**EXERCISE PROMPT**. Write only the number of lines in the entries below that contain the string "extends".

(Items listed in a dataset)
################

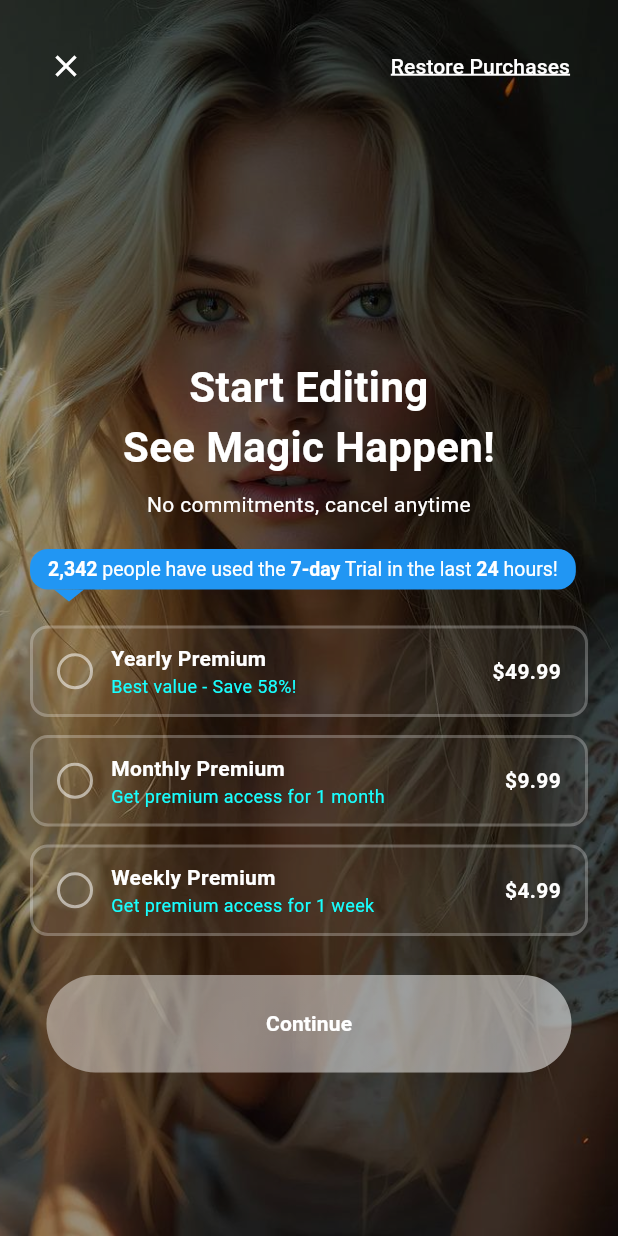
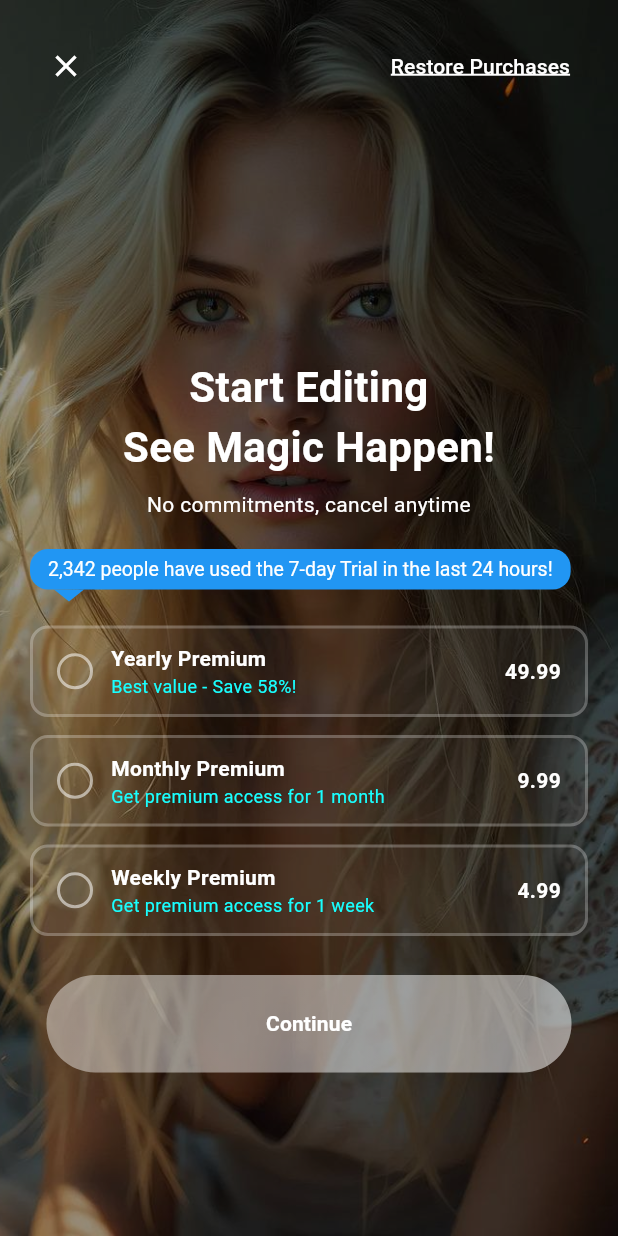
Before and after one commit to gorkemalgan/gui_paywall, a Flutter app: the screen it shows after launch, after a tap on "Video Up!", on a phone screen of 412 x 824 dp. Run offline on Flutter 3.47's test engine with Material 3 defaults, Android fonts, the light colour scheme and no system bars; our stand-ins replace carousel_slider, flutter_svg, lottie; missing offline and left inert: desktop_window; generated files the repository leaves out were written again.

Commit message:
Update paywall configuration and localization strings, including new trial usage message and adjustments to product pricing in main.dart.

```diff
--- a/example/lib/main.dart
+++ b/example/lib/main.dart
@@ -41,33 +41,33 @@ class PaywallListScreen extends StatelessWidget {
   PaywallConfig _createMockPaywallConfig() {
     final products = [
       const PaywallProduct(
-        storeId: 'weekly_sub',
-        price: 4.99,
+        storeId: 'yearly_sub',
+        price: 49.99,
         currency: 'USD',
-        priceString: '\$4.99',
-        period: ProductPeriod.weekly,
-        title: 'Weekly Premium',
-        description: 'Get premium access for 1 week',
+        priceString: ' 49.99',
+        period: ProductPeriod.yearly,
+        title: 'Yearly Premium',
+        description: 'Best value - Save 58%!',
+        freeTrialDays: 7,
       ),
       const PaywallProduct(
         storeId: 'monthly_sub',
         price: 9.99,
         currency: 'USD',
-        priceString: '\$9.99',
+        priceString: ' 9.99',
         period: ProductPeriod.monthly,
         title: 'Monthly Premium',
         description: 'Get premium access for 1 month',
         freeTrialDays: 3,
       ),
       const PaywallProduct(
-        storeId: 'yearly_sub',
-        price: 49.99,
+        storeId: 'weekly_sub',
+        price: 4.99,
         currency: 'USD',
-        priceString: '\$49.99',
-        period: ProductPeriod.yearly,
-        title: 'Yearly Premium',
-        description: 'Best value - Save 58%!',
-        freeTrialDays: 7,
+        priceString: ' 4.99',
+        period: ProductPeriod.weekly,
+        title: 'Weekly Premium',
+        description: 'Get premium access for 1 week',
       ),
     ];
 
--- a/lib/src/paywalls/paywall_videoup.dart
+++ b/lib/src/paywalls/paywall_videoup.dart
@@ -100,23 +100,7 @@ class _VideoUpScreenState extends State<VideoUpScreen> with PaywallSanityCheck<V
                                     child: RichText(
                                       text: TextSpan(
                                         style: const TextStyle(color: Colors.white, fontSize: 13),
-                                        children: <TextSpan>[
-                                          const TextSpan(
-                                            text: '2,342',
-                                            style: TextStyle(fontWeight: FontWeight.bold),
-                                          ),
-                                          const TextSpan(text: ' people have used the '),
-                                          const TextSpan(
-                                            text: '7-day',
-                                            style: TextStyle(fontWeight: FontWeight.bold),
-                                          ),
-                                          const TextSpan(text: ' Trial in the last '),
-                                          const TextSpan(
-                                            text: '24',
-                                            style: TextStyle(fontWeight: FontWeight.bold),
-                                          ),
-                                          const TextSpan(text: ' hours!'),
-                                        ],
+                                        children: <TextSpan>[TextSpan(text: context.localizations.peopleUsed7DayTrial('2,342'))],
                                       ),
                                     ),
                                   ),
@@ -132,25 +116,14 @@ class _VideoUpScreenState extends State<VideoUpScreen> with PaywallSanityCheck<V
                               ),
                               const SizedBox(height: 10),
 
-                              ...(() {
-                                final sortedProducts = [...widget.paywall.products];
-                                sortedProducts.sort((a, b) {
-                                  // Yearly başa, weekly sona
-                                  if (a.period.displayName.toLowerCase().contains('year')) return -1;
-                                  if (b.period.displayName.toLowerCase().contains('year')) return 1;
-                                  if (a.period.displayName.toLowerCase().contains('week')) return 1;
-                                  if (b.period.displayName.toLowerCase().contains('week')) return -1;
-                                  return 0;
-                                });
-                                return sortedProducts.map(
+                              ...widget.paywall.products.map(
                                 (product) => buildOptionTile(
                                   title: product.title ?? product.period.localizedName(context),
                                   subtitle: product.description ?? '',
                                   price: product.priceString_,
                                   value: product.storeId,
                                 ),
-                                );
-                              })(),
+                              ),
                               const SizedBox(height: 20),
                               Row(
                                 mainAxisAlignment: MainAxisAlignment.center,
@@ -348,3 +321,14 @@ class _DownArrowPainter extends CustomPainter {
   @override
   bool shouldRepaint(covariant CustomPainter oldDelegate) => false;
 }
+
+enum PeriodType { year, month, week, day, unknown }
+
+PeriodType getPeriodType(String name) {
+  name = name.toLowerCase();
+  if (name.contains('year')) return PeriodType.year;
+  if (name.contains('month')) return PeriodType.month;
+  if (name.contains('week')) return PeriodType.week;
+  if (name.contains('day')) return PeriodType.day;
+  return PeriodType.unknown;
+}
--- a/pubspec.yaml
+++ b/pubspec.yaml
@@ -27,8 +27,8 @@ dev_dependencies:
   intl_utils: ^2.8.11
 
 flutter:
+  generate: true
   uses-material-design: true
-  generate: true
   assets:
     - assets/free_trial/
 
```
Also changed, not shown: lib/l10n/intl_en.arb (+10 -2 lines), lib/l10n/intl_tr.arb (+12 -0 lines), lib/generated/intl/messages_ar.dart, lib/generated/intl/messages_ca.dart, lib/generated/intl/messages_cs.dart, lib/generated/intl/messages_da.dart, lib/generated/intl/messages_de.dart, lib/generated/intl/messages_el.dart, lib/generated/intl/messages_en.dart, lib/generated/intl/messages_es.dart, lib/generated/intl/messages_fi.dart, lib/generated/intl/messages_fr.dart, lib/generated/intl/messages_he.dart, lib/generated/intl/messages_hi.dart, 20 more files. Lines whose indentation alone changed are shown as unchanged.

################

**EXERCISE ANSWER**. 4